(Provided entries begins)

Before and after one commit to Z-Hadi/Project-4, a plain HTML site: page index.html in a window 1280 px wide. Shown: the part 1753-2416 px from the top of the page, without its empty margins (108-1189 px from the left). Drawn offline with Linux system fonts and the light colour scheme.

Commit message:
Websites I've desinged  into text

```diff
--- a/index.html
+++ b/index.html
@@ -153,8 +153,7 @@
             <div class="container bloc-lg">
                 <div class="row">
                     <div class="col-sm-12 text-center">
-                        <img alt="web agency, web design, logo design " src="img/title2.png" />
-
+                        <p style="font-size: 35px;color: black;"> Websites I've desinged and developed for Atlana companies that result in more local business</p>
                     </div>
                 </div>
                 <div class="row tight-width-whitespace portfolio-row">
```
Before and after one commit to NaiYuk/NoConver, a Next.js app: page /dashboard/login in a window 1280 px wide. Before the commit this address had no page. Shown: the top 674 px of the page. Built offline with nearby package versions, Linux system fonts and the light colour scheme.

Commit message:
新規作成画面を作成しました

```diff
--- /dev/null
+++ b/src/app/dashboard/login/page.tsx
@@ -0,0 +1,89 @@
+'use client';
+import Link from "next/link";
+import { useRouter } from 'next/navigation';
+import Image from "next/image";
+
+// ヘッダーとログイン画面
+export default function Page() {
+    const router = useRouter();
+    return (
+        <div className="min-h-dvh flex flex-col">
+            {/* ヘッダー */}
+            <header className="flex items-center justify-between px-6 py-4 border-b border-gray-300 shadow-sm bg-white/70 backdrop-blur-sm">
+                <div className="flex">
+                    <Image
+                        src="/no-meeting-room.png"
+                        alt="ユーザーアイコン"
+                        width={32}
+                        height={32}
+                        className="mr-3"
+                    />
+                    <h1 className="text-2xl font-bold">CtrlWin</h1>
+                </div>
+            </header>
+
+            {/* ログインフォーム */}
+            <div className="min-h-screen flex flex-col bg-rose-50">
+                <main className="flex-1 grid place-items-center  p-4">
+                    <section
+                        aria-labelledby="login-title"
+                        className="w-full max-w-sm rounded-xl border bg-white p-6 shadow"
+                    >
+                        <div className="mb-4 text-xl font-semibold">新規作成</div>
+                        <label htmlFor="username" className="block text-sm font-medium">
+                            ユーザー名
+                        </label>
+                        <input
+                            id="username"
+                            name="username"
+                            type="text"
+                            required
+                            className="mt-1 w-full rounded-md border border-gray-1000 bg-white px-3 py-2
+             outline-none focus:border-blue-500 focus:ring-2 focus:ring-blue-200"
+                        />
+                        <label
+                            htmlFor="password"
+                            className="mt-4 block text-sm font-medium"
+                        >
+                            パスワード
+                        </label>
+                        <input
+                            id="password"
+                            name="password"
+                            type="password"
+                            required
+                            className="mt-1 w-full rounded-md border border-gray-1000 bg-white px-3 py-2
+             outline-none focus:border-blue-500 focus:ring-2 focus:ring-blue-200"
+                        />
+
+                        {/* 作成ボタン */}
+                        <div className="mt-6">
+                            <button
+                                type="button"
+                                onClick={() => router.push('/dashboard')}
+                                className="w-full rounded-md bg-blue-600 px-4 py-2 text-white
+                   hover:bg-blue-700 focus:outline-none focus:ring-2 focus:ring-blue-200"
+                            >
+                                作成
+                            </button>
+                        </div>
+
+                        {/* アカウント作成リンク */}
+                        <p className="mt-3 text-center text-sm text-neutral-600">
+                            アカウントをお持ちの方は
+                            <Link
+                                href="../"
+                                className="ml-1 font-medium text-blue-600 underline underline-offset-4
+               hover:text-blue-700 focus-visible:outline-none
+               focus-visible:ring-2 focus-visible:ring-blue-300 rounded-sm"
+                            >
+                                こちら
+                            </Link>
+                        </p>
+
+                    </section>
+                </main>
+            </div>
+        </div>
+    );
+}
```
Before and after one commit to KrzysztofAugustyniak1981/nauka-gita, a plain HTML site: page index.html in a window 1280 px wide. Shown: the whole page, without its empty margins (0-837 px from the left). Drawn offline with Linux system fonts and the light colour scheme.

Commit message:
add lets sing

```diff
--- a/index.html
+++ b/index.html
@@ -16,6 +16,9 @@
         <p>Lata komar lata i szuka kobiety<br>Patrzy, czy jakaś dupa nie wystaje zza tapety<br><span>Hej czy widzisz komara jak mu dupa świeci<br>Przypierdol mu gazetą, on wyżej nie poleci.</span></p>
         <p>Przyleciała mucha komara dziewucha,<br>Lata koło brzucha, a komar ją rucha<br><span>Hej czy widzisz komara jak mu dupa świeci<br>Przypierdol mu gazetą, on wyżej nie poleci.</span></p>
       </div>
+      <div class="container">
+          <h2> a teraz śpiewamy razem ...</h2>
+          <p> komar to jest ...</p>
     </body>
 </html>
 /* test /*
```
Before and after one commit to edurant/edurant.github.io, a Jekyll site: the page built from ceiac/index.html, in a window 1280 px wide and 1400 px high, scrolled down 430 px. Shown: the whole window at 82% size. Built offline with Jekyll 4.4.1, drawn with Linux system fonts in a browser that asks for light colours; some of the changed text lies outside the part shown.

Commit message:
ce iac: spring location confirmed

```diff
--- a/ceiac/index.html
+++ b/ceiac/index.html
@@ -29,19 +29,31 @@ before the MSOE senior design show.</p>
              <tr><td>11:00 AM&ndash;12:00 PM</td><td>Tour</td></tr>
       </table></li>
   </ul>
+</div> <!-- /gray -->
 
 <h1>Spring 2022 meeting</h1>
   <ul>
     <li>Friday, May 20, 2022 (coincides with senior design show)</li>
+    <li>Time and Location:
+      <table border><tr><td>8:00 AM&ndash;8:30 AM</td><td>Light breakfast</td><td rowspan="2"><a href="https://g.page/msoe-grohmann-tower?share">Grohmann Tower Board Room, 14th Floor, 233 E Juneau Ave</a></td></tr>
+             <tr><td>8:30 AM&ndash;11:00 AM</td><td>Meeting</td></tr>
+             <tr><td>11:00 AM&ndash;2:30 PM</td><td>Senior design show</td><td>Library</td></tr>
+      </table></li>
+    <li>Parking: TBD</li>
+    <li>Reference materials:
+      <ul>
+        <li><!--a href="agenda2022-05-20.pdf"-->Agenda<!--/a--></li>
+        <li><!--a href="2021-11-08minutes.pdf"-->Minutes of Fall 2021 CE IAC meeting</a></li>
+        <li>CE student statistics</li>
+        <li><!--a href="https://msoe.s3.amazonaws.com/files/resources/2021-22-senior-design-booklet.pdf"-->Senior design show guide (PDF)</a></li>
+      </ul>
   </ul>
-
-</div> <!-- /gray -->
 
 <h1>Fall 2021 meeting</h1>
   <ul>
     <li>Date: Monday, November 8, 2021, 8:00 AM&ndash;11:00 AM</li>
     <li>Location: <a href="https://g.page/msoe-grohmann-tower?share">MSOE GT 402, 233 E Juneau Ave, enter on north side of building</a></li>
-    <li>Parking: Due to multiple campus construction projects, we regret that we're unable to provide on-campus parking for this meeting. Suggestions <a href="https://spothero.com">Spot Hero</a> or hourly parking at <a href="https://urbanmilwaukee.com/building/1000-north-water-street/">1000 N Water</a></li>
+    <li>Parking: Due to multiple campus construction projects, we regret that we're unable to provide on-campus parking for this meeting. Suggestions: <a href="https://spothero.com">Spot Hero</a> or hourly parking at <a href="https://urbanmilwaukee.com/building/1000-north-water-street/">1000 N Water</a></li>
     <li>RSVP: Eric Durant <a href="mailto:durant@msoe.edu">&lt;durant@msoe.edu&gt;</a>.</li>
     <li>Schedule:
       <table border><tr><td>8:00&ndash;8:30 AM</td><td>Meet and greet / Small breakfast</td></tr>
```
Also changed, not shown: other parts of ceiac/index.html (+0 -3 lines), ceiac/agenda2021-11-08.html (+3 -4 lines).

(Provided entries ends)

Work item. Your answer should consist of every record, printed exactly as given.

Result.
Before and after one commit to Z-Hadi/Project-4, a plain HTML site: page index.html in a window 1280 px wide. Shown: the part 1753-2416 px from the top of the page, without its empty margins (108-1189 px from the left). Drawn offline with Linux system fonts and the light colour scheme.

Commit message:
Websites I've desinged  into text

```diff
--- a/index.html
+++ b/index.html
@@ -153,8 +153,7 @@
             <div class="container bloc-lg">
                 <div class="row">
                     <div class="col-sm-12 text-center">
-                        <img alt="web agency, web design, logo design " src="img/title2.png" />
-
+                        <p style="font-size: 35px;color: black;"> Websites I've desinged and developed for Atlana companies that result in more local business</p>
                     </div>
                 </div>
                 <div class="row tight-width-whitespace portfolio-row">
```
Before and after one commit to NaiYuk/NoConver, a Next.js app: page /dashboard/login in a window 1280 px wide. Before the commit this address had no page. Shown: the top 674 px of the page. Built offline with nearby package versions, Linux system fonts and the light colour scheme.

Commit message:
新規作成画面を作成しました

```diff
--- /dev/null
+++ b/src/app/dashboard/login/page.tsx
@@ -0,0 +1,89 @@
+'use client';
+import Link from "next/link";
+import { useRouter } from 'next/navigation';
+import Image from "next/image";
+
+// ヘッダーとログイン画面
+export default function Page() {
+    const router = useRouter();
+    return (
+        <div className="min-h-dvh flex flex-col">
+            {/* ヘッダー */}
+            <header className="flex items-center justify-between px-6 py-4 border-b border-gray-300 shadow-sm bg-white/70 backdrop-blur-sm">
+                <div className="flex">
+                    <Image
+                        src="/no-meeting-room.png"
+                        alt="ユーザーアイコン"
+                        width={32}
+                        height={32}
+                        className="mr-3"
+                    />
+                    <h1 className="text-2xl font-bold">CtrlWin</h1>
+                </div>
+            </header>
+
+            {/* ログインフォーム */}
+            <div className="min-h-screen flex flex-col bg-rose-50">
+                <main className="flex-1 grid place-items-center  p-4">
+                    <section
+                        aria-labelledby="login-title"
+                        className="w-full max-w-sm rounded-xl border bg-white p-6 shadow"
+                    >
+                        <div className="mb-4 text-xl font-semibold">新規作成</div>
+                        <label htmlFor="username" className="block text-sm font-medium">
+                            ユーザー名
+                        </label>
+                        <input
+                            id="username"
+                            name="username"
+                            type="text"
+                            required
+                            className="mt-1 w-full rounded-md border border-gray-1000 bg-white px-3 py-2
+             outline-none focus:border-blue-500 focus:ring-2 focus:ring-blue-200"
+                        />
+                        <label
+                            htmlFor="password"
+                            className="mt-4 block text-sm font-medium"
+                        >
+                            パスワード
+                        </label>
+                        <input
+                            id="password"
+                            name="password"
+                            type="password"
+                            required
+                            className="mt-1 w-full rounded-md border border-gray-1000 bg-white px-3 py-2
+             outline-none focus:border-blue-500 focus:ring-2 focus:ring-blue-200"
+                        />
+
+                        {/* 作成ボタン */}
+                        <div className="mt-6">
+                            <button
+                                type="button"
+                                onClick={() => router.push('/dashboard')}
+                                className="w-full rounded-md bg-blue-600 px-4 py-2 text-white
+                   hover:bg-blue-700 focus:outline-none focus:ring-2 focus:ring-blue-200"
+                            >
+                                作成
+                            </button>
+                        </div>
+
+                        {/* アカウント作成リンク */}
+                        <p className="mt-3 text-center text-sm text-neutral-600">
+                            アカウントをお持ちの方は
+                            <Link
+                                href="../"
+                                className="ml-1 font-medium text-blue-600 underline underline-offset-4
+               hover:text-blue-700 focus-visible:outline-none
+               focus-visible:ring-2 focus-visible:ring-blue-300 rounded-sm"
+                            >
+                                こちら
+                            </Link>
+                        </p>
+
+                    </section>
+                </main>
+            </div>
+        </div>
+    );
+}
```
Before and after one commit to KrzysztofAugustyniak1981/nauka-gita, a plain HTML site: page index.html in a window 1280 px wide. Shown: the whole page, without its empty margins (0-837 px from the left). Drawn offline with Linux system fonts and the light colour scheme.

Commit message:
add lets sing

```diff
--- a/index.html
+++ b/index.html
@@ -16,6 +16,9 @@
         <p>Lata komar lata i szuka kobiety<br>Patrzy, czy jakaś dupa nie wystaje zza tapety<br><span>Hej czy widzisz komara jak mu dupa świeci<br>Przypierdol mu gazetą, on wyżej nie poleci.</span></p>
         <p>Przyleciała mucha komara dziewucha,<br>Lata koło brzucha, a komar ją rucha<br><span>Hej czy widzisz komara jak mu dupa świeci<br>Przypierdol mu gazetą, on wyżej nie poleci.</span></p>
       </div>
+      <div class="container">
+          <h2> a teraz śpiewamy razem ...</h2>
+          <p> komar to jest ...</p>
     </body>
 </html>
 /* test /*
```
Before and after one commit to edurant/edurant.github.io, a Jekyll site: the page built from ceiac/index.html, in a window 1280 px wide and 1400 px high, scrolled down 430 px. Shown: the whole window at 82% size. Built offline with Jekyll 4.4.1, drawn with Linux system fonts in a browser that asks for light colours; some of the changed text lies outside the part shown.

Commit message:
ce iac: spring location confirmed

```diff
--- a/ceiac/index.html
+++ b/ceiac/index.html
@@ -29,19 +29,31 @@ before the MSOE senior design show.</p>
              <tr><td>11:00 AM&ndash;12:00 PM</td><td>Tour</td></tr>
       </table></li>
   </ul>
+</div> <!-- /gray -->
 
 <h1>Spring 2022 meeting</h1>
   <ul>
     <li>Friday, May 20, 2022 (coincides with senior design show)</li>
+    <li>Time and Location:
+      <table border><tr><td>8:00 AM&ndash;8:30 AM</td><td>Light breakfast</td><td rowspan="2"><a href="https://g.page/msoe-grohmann-tower?share">Grohmann Tower Board Room, 14th Floor, 233 E Juneau Ave</a></td></tr>
+             <tr><td>8:30 AM&ndash;11:00 AM</td><td>Meeting</td></tr>
+             <tr><td>11:00 AM&ndash;2:30 PM</td><td>Senior design show</td><td>Library</td></tr>
+      </table></li>
+    <li>Parking: TBD</li>
+    <li>Reference materials:
+      <ul>
+        <li><!--a href="agenda2022-05-20.pdf"-->Agenda<!--/a--></li>
+        <li><!--a href="2021-11-08minutes.pdf"-->Minutes of Fall 2021 CE IAC meeting</a></li>
+        <li>CE student statistics</li>
+        <li><!--a href="https://msoe.s3.amazonaws.com/files/resources/2021-22-senior-design-booklet.pdf"-->Senior design show guide (PDF)</a></li>
+      </ul>
   </ul>
-
-</div> <!-- /gray -->
 
 <h1>Fall 2021 meeting</h1>
   <ul>
     <li>Date: Monday, November 8, 2021, 8:00 AM&ndash;11:00 AM</li>
     <li>Location: <a href="https://g.page/msoe-grohmann-tower?share">MSOE GT 402, 233 E Juneau Ave, enter on north side of building</a></li>
-    <li>Parking: Due to multiple campus construction projects, we regret that we're unable to provide on-campus parking for this meeting. Suggestions <a href="https://spothero.com">Spot Hero</a> or hourly parking at <a href="https://urbanmilwaukee.com/building/1000-north-water-street/">1000 N Water</a></li>
+    <li>Parking: Due to multiple campus construction projects, we regret that we're unable to provide on-campus parking for this meeting. Suggestions: <a href="https://spothero.com">Spot Hero</a> or hourly parking at <a href="https://urbanmilwaukee.com/building/1000-north-water-street/">1000 N Water</a></li>
     <li>RSVP: Eric Durant <a href="mailto:durant@msoe.edu">&lt;durant@msoe.edu&gt;</a>.</li>
     <li>Schedule:
       <table border><tr><td>8:00&ndash;8:30 AM</td><td>Meet and greet / Small breakfast</td></tr>
```
Also changed, not shown: other parts of ceiac/index.html (+0 -3 lines), ceiac/agenda2021-11-08.html (+3 -4 lines).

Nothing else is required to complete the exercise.